Required action: Throughout the entries below, report every line where "ROUTE" is found.

Difference listings
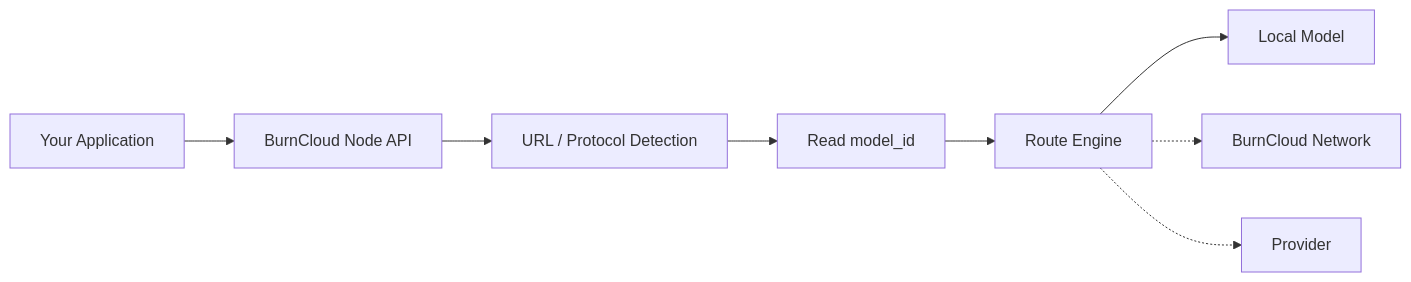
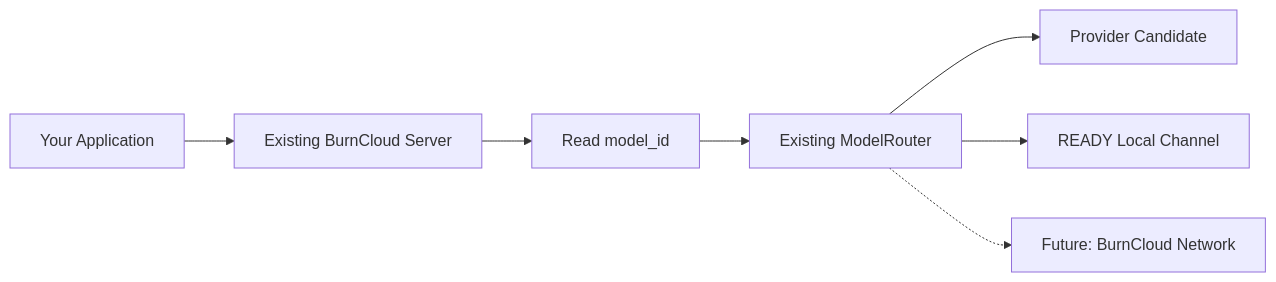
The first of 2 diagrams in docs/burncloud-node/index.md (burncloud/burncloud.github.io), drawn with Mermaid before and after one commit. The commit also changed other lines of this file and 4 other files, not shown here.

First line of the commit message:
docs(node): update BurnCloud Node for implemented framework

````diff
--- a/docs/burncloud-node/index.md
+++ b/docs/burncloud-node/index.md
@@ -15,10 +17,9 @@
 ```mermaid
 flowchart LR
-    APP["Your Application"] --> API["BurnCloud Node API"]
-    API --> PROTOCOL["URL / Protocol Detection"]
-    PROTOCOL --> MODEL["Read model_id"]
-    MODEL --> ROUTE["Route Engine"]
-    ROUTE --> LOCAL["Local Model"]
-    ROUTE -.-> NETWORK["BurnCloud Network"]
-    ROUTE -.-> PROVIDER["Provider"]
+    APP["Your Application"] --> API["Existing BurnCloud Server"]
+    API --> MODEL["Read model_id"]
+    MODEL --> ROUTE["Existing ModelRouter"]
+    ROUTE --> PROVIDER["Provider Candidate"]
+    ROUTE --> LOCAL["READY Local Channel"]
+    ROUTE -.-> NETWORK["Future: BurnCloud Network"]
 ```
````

...

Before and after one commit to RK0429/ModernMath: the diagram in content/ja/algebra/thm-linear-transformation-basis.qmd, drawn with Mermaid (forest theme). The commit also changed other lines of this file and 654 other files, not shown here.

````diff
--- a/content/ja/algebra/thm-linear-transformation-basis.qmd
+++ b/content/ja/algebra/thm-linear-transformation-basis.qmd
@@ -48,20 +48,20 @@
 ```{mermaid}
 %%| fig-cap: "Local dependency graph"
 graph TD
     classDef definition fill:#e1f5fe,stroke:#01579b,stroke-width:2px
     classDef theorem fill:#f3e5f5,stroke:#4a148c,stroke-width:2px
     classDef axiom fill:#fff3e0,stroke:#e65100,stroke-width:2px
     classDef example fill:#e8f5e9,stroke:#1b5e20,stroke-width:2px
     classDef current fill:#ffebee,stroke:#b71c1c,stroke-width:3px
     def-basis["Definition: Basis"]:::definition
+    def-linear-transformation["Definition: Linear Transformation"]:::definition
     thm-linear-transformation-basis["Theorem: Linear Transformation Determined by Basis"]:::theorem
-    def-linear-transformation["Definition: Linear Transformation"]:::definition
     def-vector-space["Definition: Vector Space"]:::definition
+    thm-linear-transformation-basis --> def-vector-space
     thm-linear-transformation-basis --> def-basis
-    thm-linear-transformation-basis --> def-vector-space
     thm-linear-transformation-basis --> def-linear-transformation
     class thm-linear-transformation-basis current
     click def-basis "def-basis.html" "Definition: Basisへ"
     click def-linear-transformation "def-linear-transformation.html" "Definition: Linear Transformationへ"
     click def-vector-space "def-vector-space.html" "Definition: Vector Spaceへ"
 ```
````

---

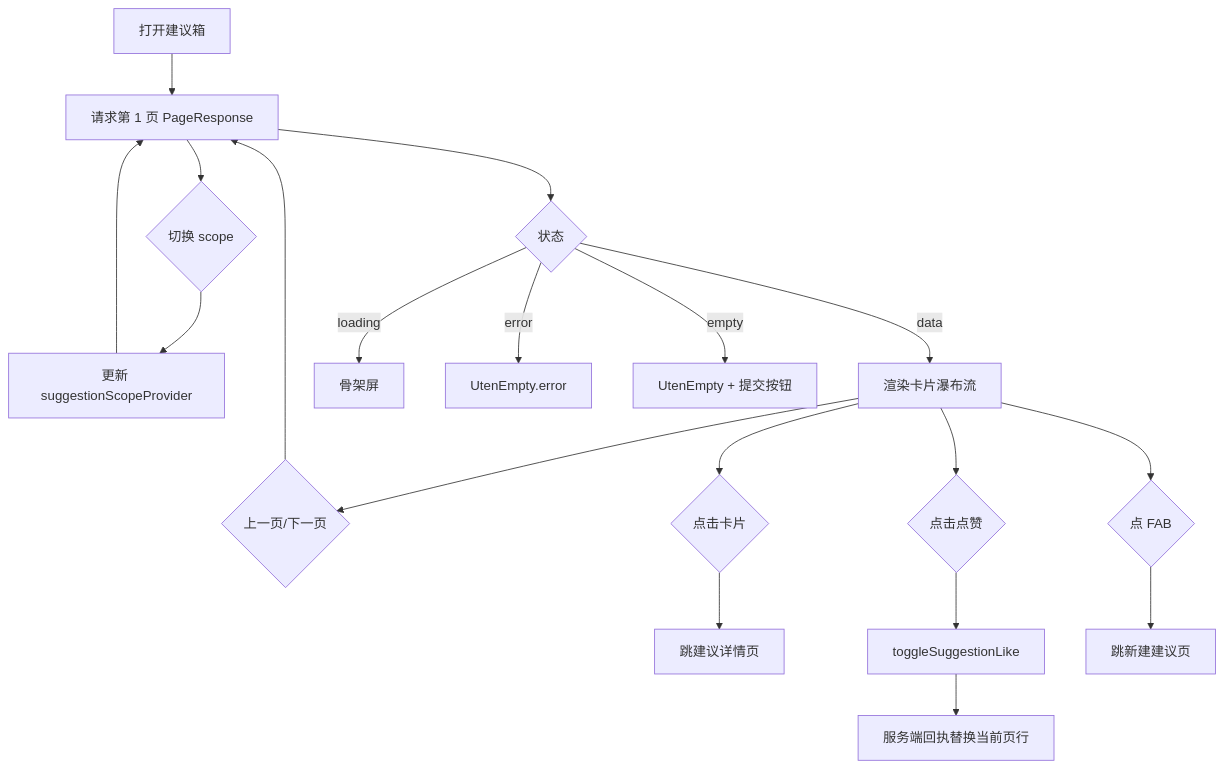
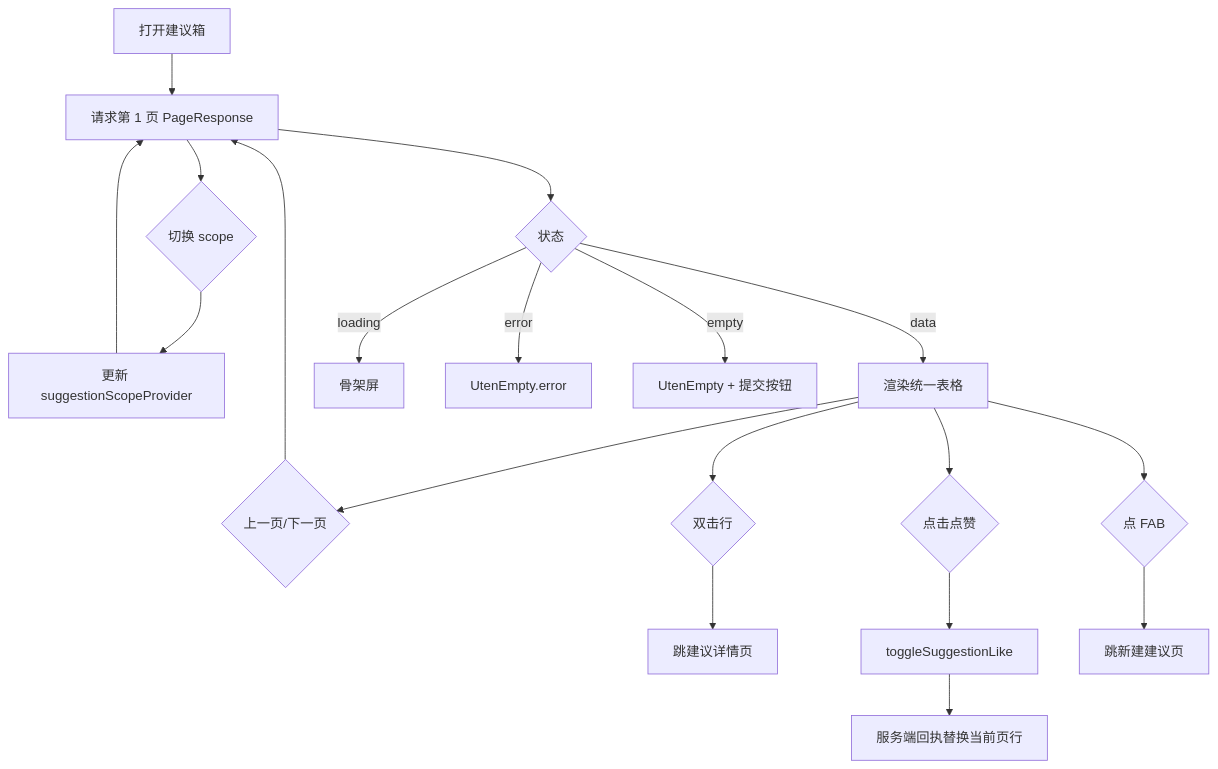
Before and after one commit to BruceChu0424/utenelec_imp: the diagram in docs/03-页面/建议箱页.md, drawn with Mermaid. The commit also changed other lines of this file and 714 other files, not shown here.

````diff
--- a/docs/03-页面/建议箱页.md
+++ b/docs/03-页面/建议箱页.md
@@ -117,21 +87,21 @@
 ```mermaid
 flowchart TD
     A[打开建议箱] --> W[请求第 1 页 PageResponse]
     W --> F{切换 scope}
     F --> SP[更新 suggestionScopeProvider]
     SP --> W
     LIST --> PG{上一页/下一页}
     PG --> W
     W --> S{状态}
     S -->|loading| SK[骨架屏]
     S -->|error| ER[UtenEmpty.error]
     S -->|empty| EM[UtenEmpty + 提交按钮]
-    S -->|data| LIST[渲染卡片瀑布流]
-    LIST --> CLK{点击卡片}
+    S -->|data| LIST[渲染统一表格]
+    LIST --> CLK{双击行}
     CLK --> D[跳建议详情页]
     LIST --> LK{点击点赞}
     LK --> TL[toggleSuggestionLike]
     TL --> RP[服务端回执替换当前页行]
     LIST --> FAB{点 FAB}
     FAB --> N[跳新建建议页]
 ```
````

Result of this task:
-    MODEL --> ROUTE["Route Engine"]
-    ROUTE --> LOCAL["Local Model"]
-    ROUTE -.-> NETWORK["BurnCloud Network"]
-    ROUTE -.-> PROVIDER["Provider"]
+    MODEL --> ROUTE["Existing ModelRouter"]
+    ROUTE --> PROVIDER["Provider Candidate"]
+    ROUTE --> LOCAL["READY Local Channel"]
+    ROUTE -.-> NETWORK["Future: BurnCloud Network"]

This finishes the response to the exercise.